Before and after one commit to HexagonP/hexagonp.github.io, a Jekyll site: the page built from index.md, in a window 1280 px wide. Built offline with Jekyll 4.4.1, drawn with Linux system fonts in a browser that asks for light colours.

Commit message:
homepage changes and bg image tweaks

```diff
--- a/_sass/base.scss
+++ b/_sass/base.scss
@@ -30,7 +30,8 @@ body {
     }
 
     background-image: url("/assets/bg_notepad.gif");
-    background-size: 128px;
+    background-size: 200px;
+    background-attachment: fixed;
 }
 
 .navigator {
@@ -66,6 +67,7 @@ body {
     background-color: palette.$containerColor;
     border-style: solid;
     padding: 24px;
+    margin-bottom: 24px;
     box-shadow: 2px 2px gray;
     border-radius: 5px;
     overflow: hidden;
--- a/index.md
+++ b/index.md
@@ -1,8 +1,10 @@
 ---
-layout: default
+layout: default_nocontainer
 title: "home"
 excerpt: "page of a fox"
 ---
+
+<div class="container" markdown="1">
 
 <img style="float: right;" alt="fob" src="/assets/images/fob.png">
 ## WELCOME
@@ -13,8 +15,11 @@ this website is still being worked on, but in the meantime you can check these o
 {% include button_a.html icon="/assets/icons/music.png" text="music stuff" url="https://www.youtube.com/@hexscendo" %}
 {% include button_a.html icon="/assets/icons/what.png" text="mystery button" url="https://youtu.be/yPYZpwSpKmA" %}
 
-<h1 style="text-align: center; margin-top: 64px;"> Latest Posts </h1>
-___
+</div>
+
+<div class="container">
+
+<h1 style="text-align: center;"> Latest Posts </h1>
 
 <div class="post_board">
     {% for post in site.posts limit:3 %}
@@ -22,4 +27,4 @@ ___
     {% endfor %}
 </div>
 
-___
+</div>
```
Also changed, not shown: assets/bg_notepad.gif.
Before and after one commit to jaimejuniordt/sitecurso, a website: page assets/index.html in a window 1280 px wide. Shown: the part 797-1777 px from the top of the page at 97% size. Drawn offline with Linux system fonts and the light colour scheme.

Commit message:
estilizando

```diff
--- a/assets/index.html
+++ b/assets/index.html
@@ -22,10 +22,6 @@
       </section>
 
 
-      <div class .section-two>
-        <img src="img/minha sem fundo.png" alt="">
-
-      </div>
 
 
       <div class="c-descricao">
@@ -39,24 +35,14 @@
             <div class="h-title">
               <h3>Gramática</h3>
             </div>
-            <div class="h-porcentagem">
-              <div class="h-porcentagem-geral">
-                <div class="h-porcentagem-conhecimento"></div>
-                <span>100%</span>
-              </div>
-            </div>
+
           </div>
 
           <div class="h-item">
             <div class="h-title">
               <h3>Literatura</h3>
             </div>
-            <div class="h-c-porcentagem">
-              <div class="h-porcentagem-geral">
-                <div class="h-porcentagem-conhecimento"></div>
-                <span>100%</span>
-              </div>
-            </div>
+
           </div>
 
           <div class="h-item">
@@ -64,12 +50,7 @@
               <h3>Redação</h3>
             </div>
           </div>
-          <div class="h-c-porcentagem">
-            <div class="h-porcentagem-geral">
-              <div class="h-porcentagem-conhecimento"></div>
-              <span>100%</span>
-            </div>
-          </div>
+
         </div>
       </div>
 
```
------------------------------------------------------------
ACTIVITY :: Line tally for "porcentagem": say how many lines of the records above contain it, and give nothing but the number.

TASK ANSWER :: 9